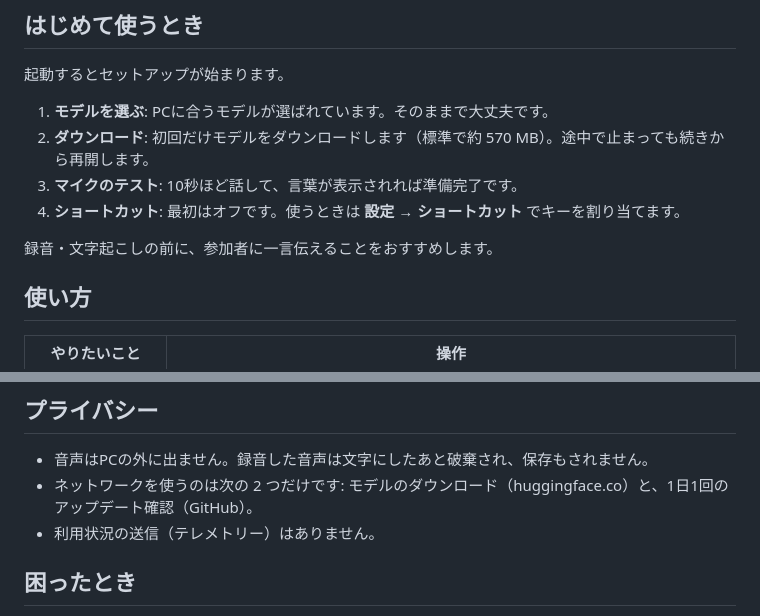
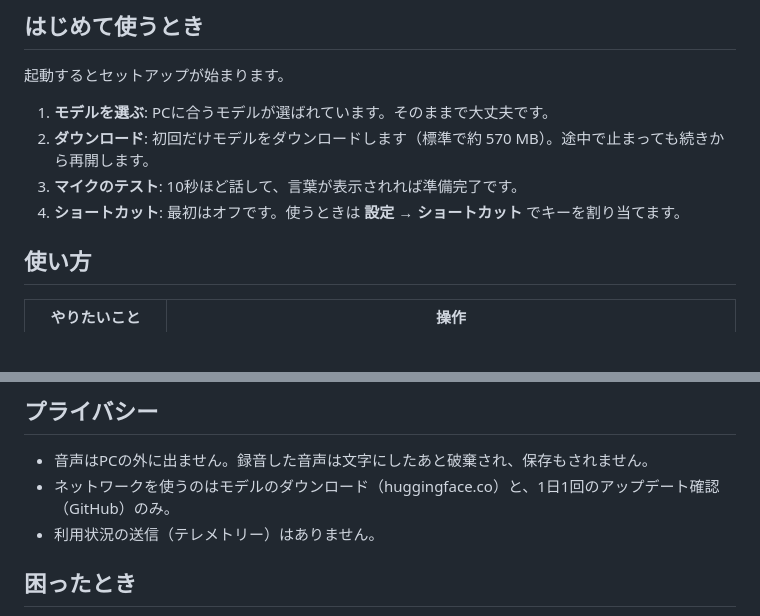
Before and after one commit to yusaitajiri/kikitori, a Markdown page: README.md, 2 parts joined by grey strips. Rendered like a GitHub page; blank space fills up the shorter version.

```diff
--- a/README.md
+++ b/README.md
@@ -41,8 +41,6 @@ Zoom や Teams などのアプリの音声とマイクを聞き分けて「相
 3. **マイクのテスト**: 10秒ほど話して、言葉が表示されれば準備完了です。
 4. **ショートカット**: 最初はオフです。使うときは **設定 → ショートカット** でキーを割り当てます。
 
-録音・文字起こしの前に、参加者に一言伝えることをおすすめします。
-
 ## 使い方
 
 | やりたいこと | 操作 |
@@ -61,7 +59,7 @@ Zoom や Teams などのアプリの音声とマイクを聞き分けて「相
 ## プライバシー
 
 - 音声はPCの外に出ません。録音した音声は文字にしたあと破棄され、保存もされません。
-- ネットワークを使うのは次の 2 つだけです: モデルのダウンロード（huggingface.co）と、1日1回のアップデート確認（GitHub）。
+- ネットワークを使うのはモデルのダウンロード（huggingface.co）と、1日1回のアップデート確認（GitHub）のみ。
 - 利用状況の送信（テレメトリー）はありません。
 
 ## 困ったとき
```
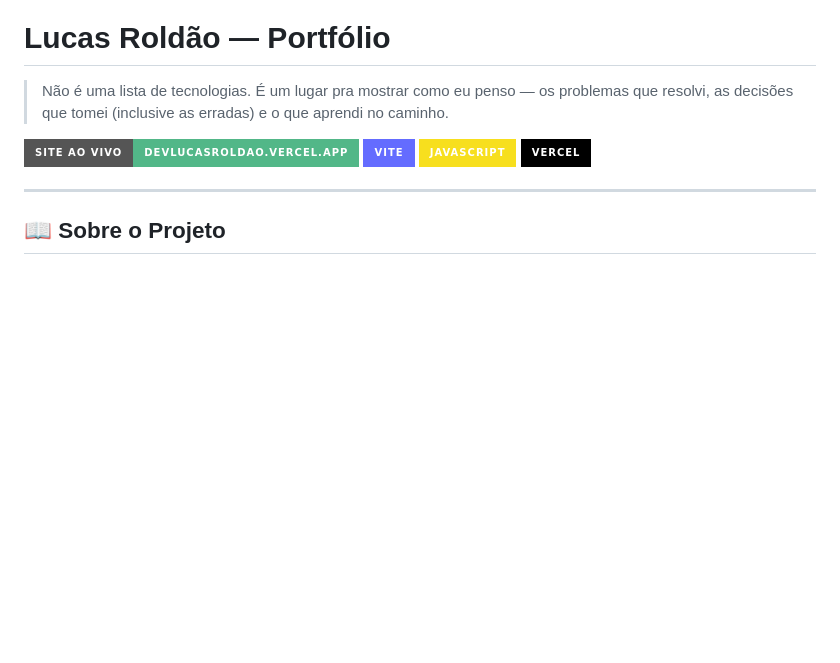
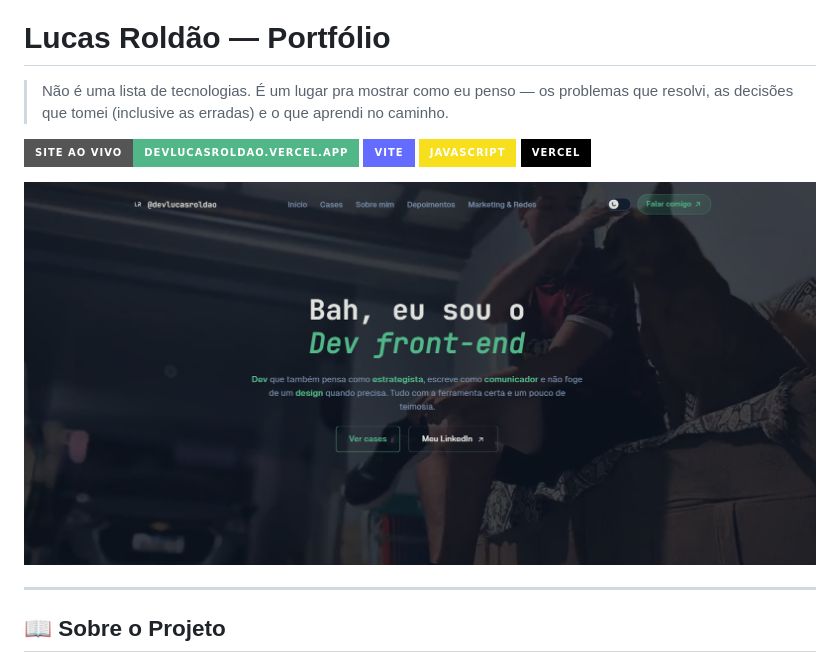
Before and after one commit to devlucasroldao/portfolio-devlucasroldao, a Markdown page: README.md, the part around the change. GitHub-like rendering; badges without logos; blank space fills up the shorter version.

Commit message:
Add preview image to README
Added a preview image to the README.

```diff
--- a/README.md
+++ b/README.md
@@ -6,6 +6,8 @@
 [![Vite](https://img.shields.io/badge/Vite-646CFF?style=for-the-badge&logo=vite&logoColor=white)](https://vitejs.dev)
 [![JavaScript](https://img.shields.io/badge/JavaScript-F7DF1E?style=for-the-badge&logo=javascript&logoColor=black)](https://developer.mozilla.org/docs/Web/JavaScript)
 [![Vercel](https://img.shields.io/badge/Vercel-000000?style=for-the-badge&logo=vercel&logoColor=white)](https://vercel.com)
+
+![Preview](preview.png)
 
 ---
 
```
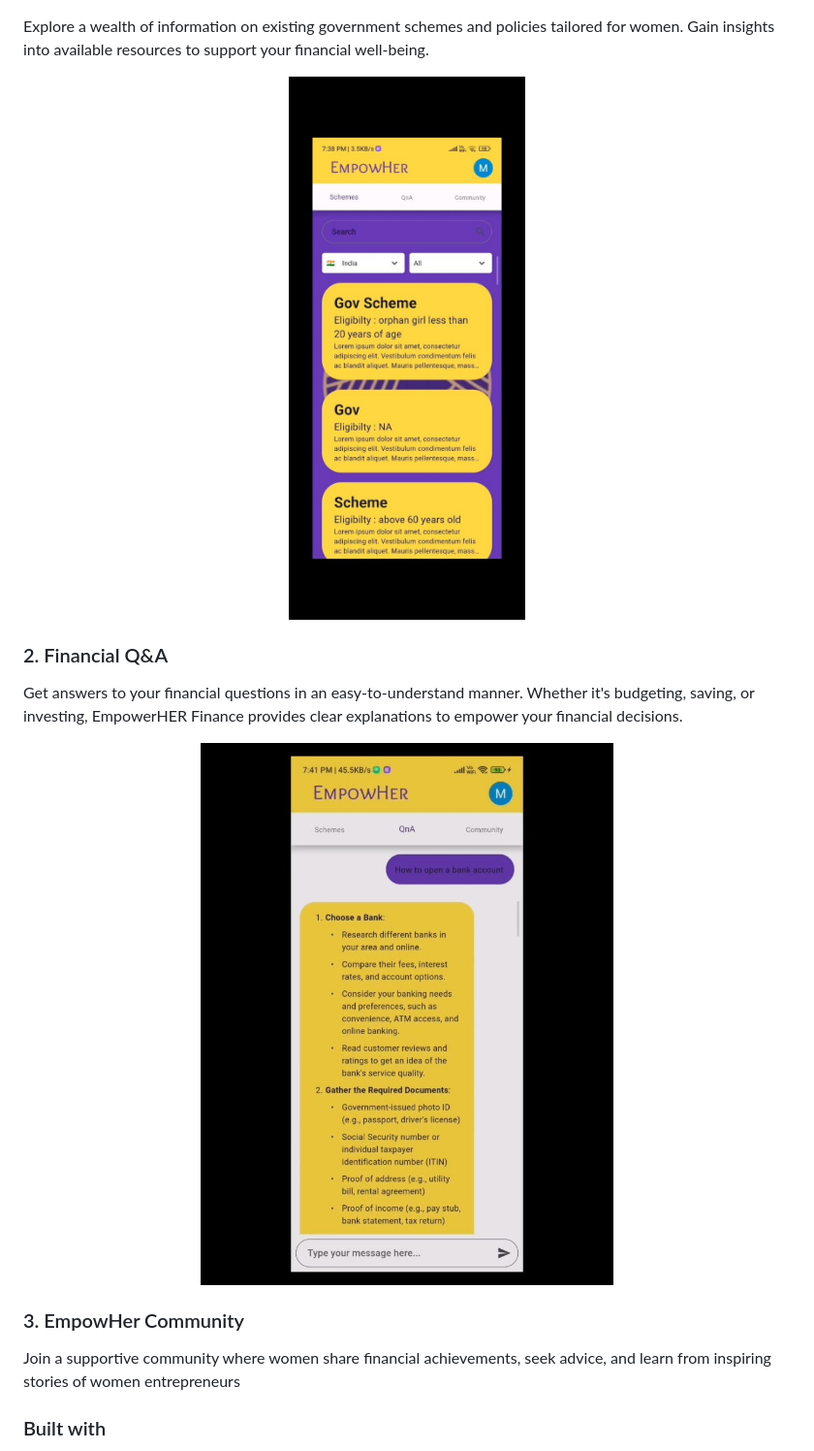
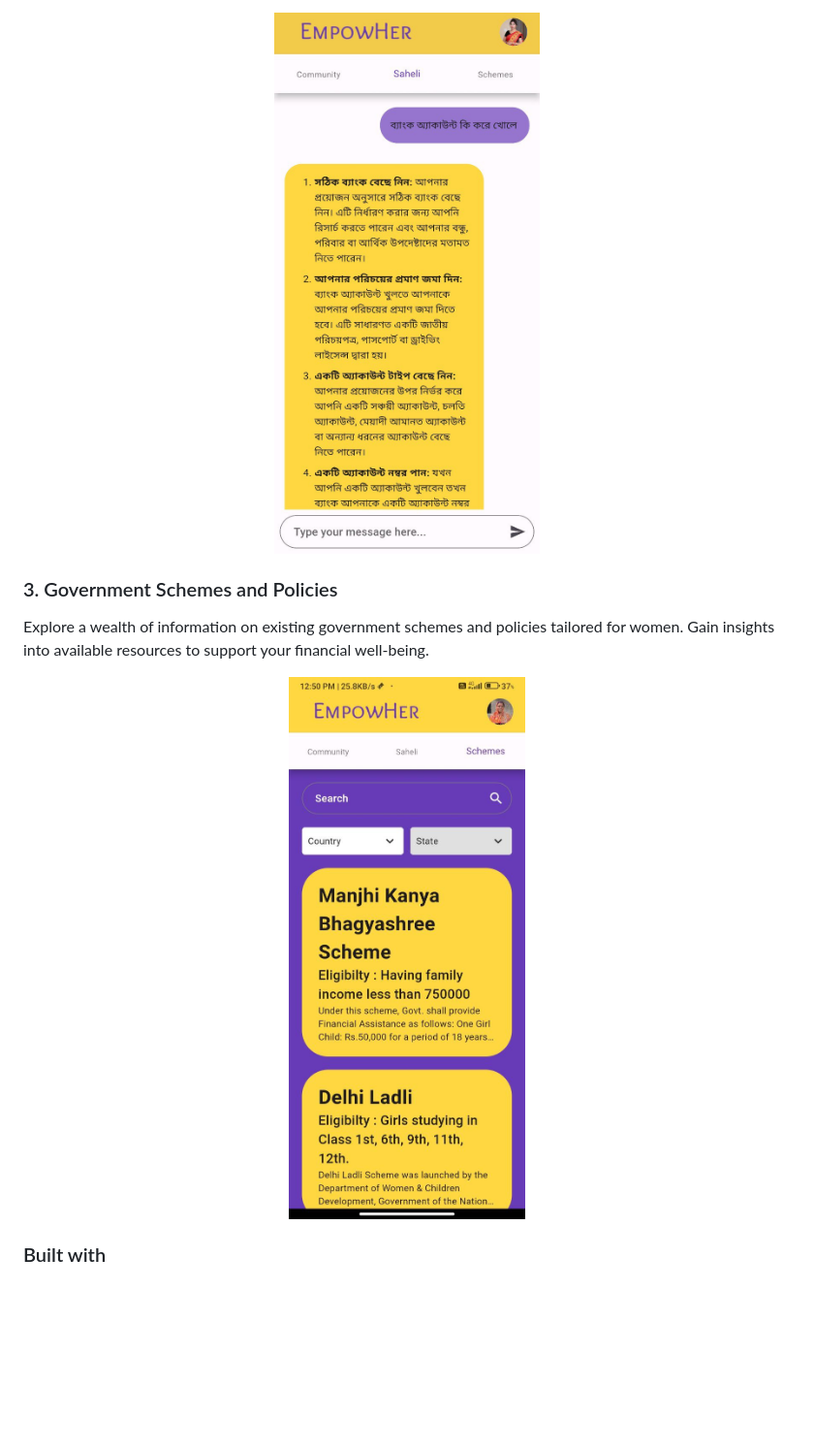
Before and after one commit to mdanisulh/empowher, a Markdown page: README.md, the part around the change printed below. Shown: that part at 97% size. Rendered like a GitHub page; pictures changed too: assets/images/Saheli_beng.jpg (added), assets/images/new_schemes.jpg (added); blank space fills up the shorter version.

```diff
--- a/README.md
+++ b/README.md
@@ -70,18 +83,10 @@ Welcome to EmpowHer! An app designed to foster financial awareness and empowerme
+<div align="center"><img src="assets/images/Saheli_beng.jpg" alt="QnA Screen" width="350" height="750"></div>
+
+### 3. Government Schemes and Policies
 
 Explore a wealth of information on existing government schemes and policies tailored for women. Gain insights into available resources to support your financial well-being.
 
-<div align="center"><img src="assets/images/Schemes.jpg" alt="Schemes Screen" width="300" height="650"></div>
-
-### 2. Financial Q&A
-
-Get answers to your financial questions in an easy-to-understand manner. Whether it's budgeting, saving, or investing, EmpowerHER Finance provides clear explanations to empower your financial decisions.
-
-<div align="center"><img src="assets/images/QnA.jpg" alt="QnA Screen" width="500" height="650"></div>
-
-### 3. EmpowHer Community
-
-Join a supportive community where women share financial achievements, seek advice, and learn from inspiring stories of women entrepreneurs
-
+<div align="center"><img src="assets/images/new_schemes.jpg" alt="QnA Screen" width="350" height="750"></div>
 
 <!--[![Product Name Screen Shot][product-screenshot]](https://example.com) -->
 
```
Also changed, not shown: other parts of README.md (+19 -3 lines), assets/images/Community.jpg (added), assets/images/Saheli_eng.jpg (added), assets/images/new_login.jpg (added).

WHAT IS BEING ASKED
Gather each line in these records that contains the string "preview".

REPLY
Add preview image to README
Added a preview image to the README.
+![Preview](preview.png)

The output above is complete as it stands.